Mrs Donaldson said that she saw the fire brigade when she was returning from work at a nearby school.

“I was coming home from school when it happened. I saw the fire brigade, but did not even consider that the fire could be at my own home.”

When the fire brigade arrived the house was already in flames and when the blaze was eventually extinguished all the upstairs rooms had been destroyed. Downstairs suffered severe smoke and water damage.

The disaster has faced the Donaldsons with the dilemma of having to set up a new home elsewhere.

ARDGLASS — The organisers of the three-day Ardglass festival, which takes place next weekend, have made another appeal for more local help.

“We still need as many people as we can get to act as stewards and marshals to look after events,” a spokesman for the committee said. “This is a festival for the people of Ardglass and it’s up to them to help ensure its success.

However, he stressed that the festival plans were going well and were almost complete. “It’s going to be a terrific three days with fun and entertainment to cater for all tastes.”

One of the most original features of the festival is the spectacular T-shirts which have been been prepared. These aren’t just factory-printed, but are individually painted by local artists Noreen Milligan and Peter Rodgers, who also designed the motif.

STRANGFORD — Strangford police hunted in the early hours of Sunday morning for a man who was prowling a house in the village. Occupants at the house heard a man at the window, but when they went outside he had gone. Police began a search of the area, but were unable to trace the mystery prowler.

KILCLIEF — A barbecue at Kilclief Castle on Friday night raised £400 for Muckamore Abbey building fund. It was organised by the staff of Downshire Hospital and provided a welcome opportunity for many people to enjoy performances by a number of folk groups.

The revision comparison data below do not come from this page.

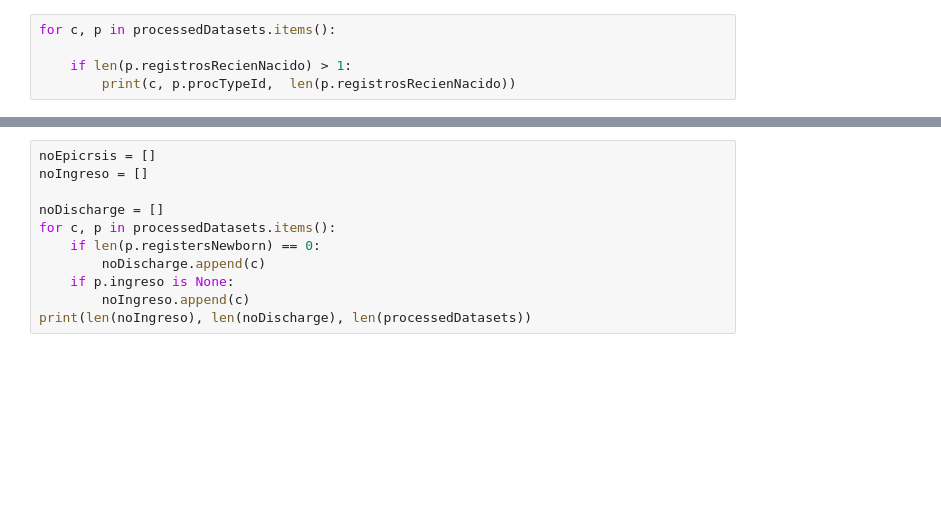
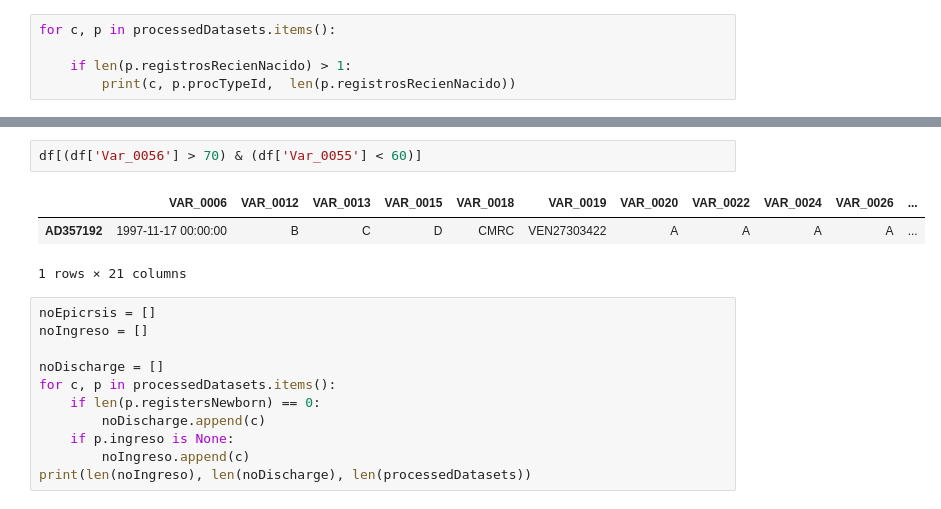
Before and after one commit to gbernardino/toolsCMRC, a Jupyter notebook: databaseTransformer.ipynb, the cells around one changed output, grey strips where cells are left out. Drawn from its saved outputs; the diff is of its cells as text; blank space fills up the shorter version.

```diff
--- a/databaseTransformer.ipynb
+++ b/databaseTransformer.ipynb
@@ -386,3 +390,9 @@ df
+# %%
+df[(df['Var_0056'] > 70) & (df['Var_0055'] < 60)]
+# %% [output]
+|  | VAR_0006 | VAR_0012 | VAR_0013 | VAR_0015 | VAR_0018 | VAR_0019 | VAR_0020 | VAR_0022 | VAR_0024 | VAR_0026 | ... |
+| AD357192 | 1997-11-17 00:00:00 | B | C | D | CMRC | VEN27303422 | A | A | A | A | ... |
+1 rows × 21 columns
 # %%
 noEpicrsis = []
 noIngreso = []
```
Also changed, not shown: parts of 24 cells of this notebook, 2 other files.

BALLYHORNAN — Downpatrick detectives are investigating a fishy incident which occurred in Ballyhornan on Sunday when thieves broke into Strangford Fisheries and stole a large quantity of scampi from a freezer. They got into the freezer by breaking the locks on the doors.

GAA  — Down proudly crushed the challenge of Cavan to record their ninth Ulster senior football title with a 2-19 to 2-12 victory at St Tiernach’s Park, Clones on Sunday.

It was a magical display that brought back memories of those great ‘Red Devils’ of just over a decade ago. Cavan were humbled by a second half display that even had the Down fans gasping at its sheer brilliance.

The loudspeaker system announced that this was the biggest crowd at a final since 1947  and certainly the 45,000 present were treated by a smooth running, well-drilled and cohesive Down machine.

This was the vintage Down football that their fans had been waiting for.